Start of SUPPLIED MATERIAL
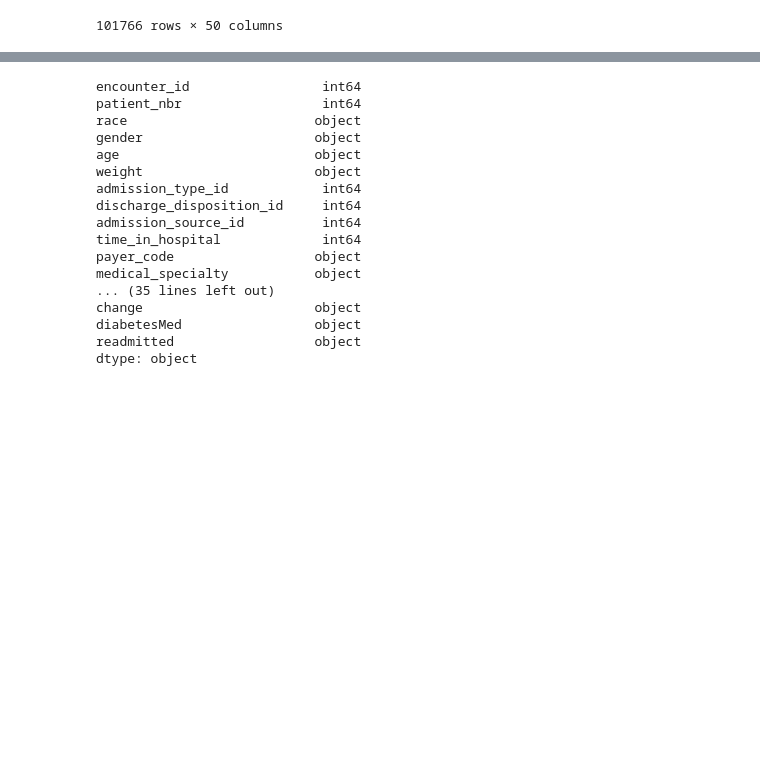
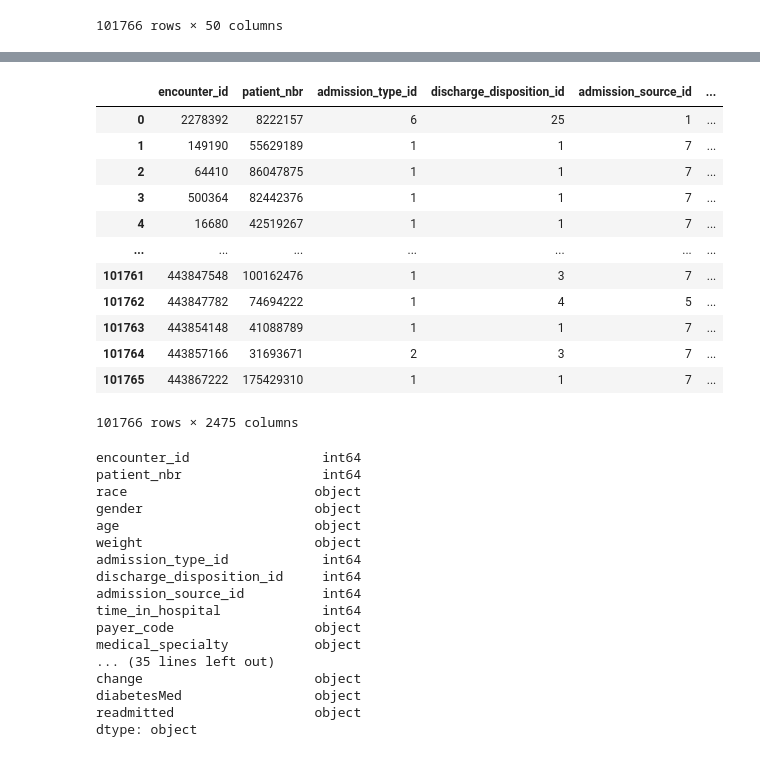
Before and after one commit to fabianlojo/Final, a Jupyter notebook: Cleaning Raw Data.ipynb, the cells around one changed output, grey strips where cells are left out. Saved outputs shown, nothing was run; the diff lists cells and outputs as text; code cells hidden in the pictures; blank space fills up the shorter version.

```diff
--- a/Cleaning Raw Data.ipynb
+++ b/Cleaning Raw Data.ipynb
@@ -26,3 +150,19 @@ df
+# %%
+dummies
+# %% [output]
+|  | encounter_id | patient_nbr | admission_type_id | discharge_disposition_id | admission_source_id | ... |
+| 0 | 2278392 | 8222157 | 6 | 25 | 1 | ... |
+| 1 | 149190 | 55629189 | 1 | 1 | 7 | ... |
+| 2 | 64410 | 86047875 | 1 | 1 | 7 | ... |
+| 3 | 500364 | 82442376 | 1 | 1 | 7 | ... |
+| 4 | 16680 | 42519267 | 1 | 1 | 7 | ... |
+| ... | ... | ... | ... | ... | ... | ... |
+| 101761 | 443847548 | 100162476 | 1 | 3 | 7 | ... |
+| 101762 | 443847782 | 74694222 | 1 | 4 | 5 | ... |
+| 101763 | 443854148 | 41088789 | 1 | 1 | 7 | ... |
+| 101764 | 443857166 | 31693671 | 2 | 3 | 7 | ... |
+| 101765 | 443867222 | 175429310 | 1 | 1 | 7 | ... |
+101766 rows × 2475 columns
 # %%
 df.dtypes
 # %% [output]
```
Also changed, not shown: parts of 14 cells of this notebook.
End of SUPPLIED MATERIAL
● WHAT TO DO: The records are to be duplicated in full and exactly, with images left out.

● ANSWER SECTION:
Before and after one commit to fabianlojo/Final, a Jupyter notebook: Cleaning Raw Data.ipynb, the cells around one changed output, grey strips where cells are left out. Saved outputs shown, nothing was run; the diff lists cells and outputs as text; code cells hidden in the pictures; blank space fills up the shorter version.

```diff
--- a/Cleaning Raw Data.ipynb
+++ b/Cleaning Raw Data.ipynb
@@ -26,3 +150,19 @@ df
+# %%
+dummies
+# %% [output]
+|  | encounter_id | patient_nbr | admission_type_id | discharge_disposition_id | admission_source_id | ... |
+| 0 | 2278392 | 8222157 | 6 | 25 | 1 | ... |
+| 1 | 149190 | 55629189 | 1 | 1 | 7 | ... |
+| 2 | 64410 | 86047875 | 1 | 1 | 7 | ... |
+| 3 | 500364 | 82442376 | 1 | 1 | 7 | ... |
+| 4 | 16680 | 42519267 | 1 | 1 | 7 | ... |
+| ... | ... | ... | ... | ... | ... | ... |
+| 101761 | 443847548 | 100162476 | 1 | 3 | 7 | ... |
+| 101762 | 443847782 | 74694222 | 1 | 4 | 5 | ... |
+| 101763 | 443854148 | 41088789 | 1 | 1 | 7 | ... |
+| 101764 | 443857166 | 31693671 | 2 | 3 | 7 | ... |
+| 101765 | 443867222 | 175429310 | 1 | 1 | 7 | ... |
+101766 rows × 2475 columns
 # %%
 df.dtypes
 # %% [output]
```
Also changed, not shown: parts of 14 cells of this notebook.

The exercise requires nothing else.